── Entries provided
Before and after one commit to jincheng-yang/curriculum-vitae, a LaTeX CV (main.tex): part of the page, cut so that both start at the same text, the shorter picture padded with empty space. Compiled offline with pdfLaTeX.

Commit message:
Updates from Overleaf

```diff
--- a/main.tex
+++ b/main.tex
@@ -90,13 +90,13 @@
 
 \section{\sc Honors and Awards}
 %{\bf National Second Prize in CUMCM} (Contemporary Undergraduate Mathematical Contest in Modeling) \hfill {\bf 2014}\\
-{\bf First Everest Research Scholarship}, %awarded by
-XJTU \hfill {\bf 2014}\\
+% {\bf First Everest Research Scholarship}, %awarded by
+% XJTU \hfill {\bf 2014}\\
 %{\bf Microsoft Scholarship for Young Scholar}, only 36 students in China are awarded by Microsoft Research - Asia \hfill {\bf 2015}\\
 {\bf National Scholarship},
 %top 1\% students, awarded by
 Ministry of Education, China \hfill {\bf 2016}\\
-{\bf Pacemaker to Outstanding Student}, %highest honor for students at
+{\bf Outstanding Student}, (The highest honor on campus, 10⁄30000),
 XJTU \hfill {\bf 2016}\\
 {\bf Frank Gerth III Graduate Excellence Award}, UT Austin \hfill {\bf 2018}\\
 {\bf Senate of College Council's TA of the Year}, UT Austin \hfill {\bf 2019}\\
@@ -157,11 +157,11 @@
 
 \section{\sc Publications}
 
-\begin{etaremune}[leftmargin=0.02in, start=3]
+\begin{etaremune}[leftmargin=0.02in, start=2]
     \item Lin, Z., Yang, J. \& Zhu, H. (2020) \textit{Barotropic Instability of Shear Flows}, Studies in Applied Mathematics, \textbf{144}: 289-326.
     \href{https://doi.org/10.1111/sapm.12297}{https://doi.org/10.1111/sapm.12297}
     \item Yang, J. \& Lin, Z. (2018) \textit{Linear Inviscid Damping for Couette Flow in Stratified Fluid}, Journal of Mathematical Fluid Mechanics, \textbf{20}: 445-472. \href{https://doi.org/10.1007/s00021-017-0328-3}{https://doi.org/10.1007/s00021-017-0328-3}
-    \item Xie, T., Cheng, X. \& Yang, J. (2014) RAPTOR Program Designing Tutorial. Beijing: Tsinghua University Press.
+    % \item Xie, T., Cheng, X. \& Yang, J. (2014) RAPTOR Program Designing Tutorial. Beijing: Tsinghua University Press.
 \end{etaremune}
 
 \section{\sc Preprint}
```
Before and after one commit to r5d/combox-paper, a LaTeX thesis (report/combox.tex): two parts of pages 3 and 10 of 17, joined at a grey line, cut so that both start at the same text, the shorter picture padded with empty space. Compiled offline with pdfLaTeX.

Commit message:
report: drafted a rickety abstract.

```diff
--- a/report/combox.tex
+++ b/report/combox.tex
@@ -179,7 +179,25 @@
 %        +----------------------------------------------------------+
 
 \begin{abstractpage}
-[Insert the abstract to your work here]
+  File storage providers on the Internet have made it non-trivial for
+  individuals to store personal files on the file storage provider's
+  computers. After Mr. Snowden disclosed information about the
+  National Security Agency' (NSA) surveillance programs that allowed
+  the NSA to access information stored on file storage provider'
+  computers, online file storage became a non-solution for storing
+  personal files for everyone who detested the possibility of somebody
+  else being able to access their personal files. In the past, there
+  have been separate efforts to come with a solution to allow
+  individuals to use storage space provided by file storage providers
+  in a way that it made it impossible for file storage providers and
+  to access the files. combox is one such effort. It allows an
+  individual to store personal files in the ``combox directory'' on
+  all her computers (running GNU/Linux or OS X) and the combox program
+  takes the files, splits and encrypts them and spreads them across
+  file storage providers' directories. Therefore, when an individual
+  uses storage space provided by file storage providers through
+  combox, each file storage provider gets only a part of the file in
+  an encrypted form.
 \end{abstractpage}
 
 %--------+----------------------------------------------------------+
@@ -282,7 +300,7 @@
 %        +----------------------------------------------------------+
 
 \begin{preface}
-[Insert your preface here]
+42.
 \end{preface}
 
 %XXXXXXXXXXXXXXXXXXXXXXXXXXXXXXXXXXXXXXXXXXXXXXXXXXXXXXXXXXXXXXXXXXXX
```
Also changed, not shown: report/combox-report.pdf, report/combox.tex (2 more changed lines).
────
### Task to complete
Your task is to retype the records above exactly.

### Solution to this problem
Before and after one commit to jincheng-yang/curriculum-vitae, a LaTeX CV (main.tex): part of the page, cut so that both start at the same text, the shorter picture padded with empty space. Compiled offline with pdfLaTeX.

Commit message:
Updates from Overleaf

```diff
--- a/main.tex
+++ b/main.tex
@@ -90,13 +90,13 @@
 
 \section{\sc Honors and Awards}
 %{\bf National Second Prize in CUMCM} (Contemporary Undergraduate Mathematical Contest in Modeling) \hfill {\bf 2014}\\
-{\bf First Everest Research Scholarship}, %awarded by
-XJTU \hfill {\bf 2014}\\
+% {\bf First Everest Research Scholarship}, %awarded by
+% XJTU \hfill {\bf 2014}\\
 %{\bf Microsoft Scholarship for Young Scholar}, only 36 students in China are awarded by Microsoft Research - Asia \hfill {\bf 2015}\\
 {\bf National Scholarship},
 %top 1\% students, awarded by
 Ministry of Education, China \hfill {\bf 2016}\\
-{\bf Pacemaker to Outstanding Student}, %highest honor for students at
+{\bf Outstanding Student}, (The highest honor on campus, 10⁄30000),
 XJTU \hfill {\bf 2016}\\
 {\bf Frank Gerth III Graduate Excellence Award}, UT Austin \hfill {\bf 2018}\\
 {\bf Senate of College Council's TA of the Year}, UT Austin \hfill {\bf 2019}\\
@@ -157,11 +157,11 @@
 
 \section{\sc Publications}
 
-\begin{etaremune}[leftmargin=0.02in, start=3]
+\begin{etaremune}[leftmargin=0.02in, start=2]
     \item Lin, Z., Yang, J. \& Zhu, H. (2020) \textit{Barotropic Instability of Shear Flows}, Studies in Applied Mathematics, \textbf{144}: 289-326.
     \href{https://doi.org/10.1111/sapm.12297}{https://doi.org/10.1111/sapm.12297}
     \item Yang, J. \& Lin, Z. (2018) \textit{Linear Inviscid Damping for Couette Flow in Stratified Fluid}, Journal of Mathematical Fluid Mechanics, \textbf{20}: 445-472. \href{https://doi.org/10.1007/s00021-017-0328-3}{https://doi.org/10.1007/s00021-017-0328-3}
-    \item Xie, T., Cheng, X. \& Yang, J. (2014) RAPTOR Program Designing Tutorial. Beijing: Tsinghua University Press.
+    % \item Xie, T., Cheng, X. \& Yang, J. (2014) RAPTOR Program Designing Tutorial. Beijing: Tsinghua University Press.
 \end{etaremune}
 
 \section{\sc Preprint}
```
Before and after one commit to r5d/combox-paper, a LaTeX thesis (report/combox.tex): two parts of pages 3 and 10 of 17, joined at a grey line, cut so that both start at the same text, the shorter picture padded with empty space. Compiled offline with pdfLaTeX.

Commit message:
report: drafted a rickety abstract.

```diff
--- a/report/combox.tex
+++ b/report/combox.tex
@@ -179,7 +179,25 @@
 %        +----------------------------------------------------------+
 
 \begin{abstractpage}
-[Insert the abstract to your work here]
+  File storage providers on the Internet have made it non-trivial for
+  individuals to store personal files on the file storage provider's
+  computers. After Mr. Snowden disclosed information about the
+  National Security Agency' (NSA) surveillance programs that allowed
+  the NSA to access information stored on file storage provider'
+  computers, online file storage became a non-solution for storing
+  personal files for everyone who detested the possibility of somebody
+  else being able to access their personal files. In the past, there
+  have been separate efforts to come with a solution to allow
+  individuals to use storage space provided by file storage providers
+  in a way that it made it impossible for file storage providers and
+  to access the files. combox is one such effort. It allows an
+  individual to store personal files in the ``combox directory'' on
+  all her computers (running GNU/Linux or OS X) and the combox program
+  takes the files, splits and encrypts them and spreads them across
+  file storage providers' directories. Therefore, when an individual
+  uses storage space provided by file storage providers through
+  combox, each file storage provider gets only a part of the file in
+  an encrypted form.
 \end{abstractpage}
 
 %--------+----------------------------------------------------------+
@@ -282,7 +300,7 @@
 %        +----------------------------------------------------------+
 
 \begin{preface}
-[Insert your preface here]
+42.
 \end{preface}
 
 %XXXXXXXXXXXXXXXXXXXXXXXXXXXXXXXXXXXXXXXXXXXXXXXXXXXXXXXXXXXXXXXXXXXX
```
Also changed, not shown: report/combox-report.pdf, report/combox.tex (2 more changed lines).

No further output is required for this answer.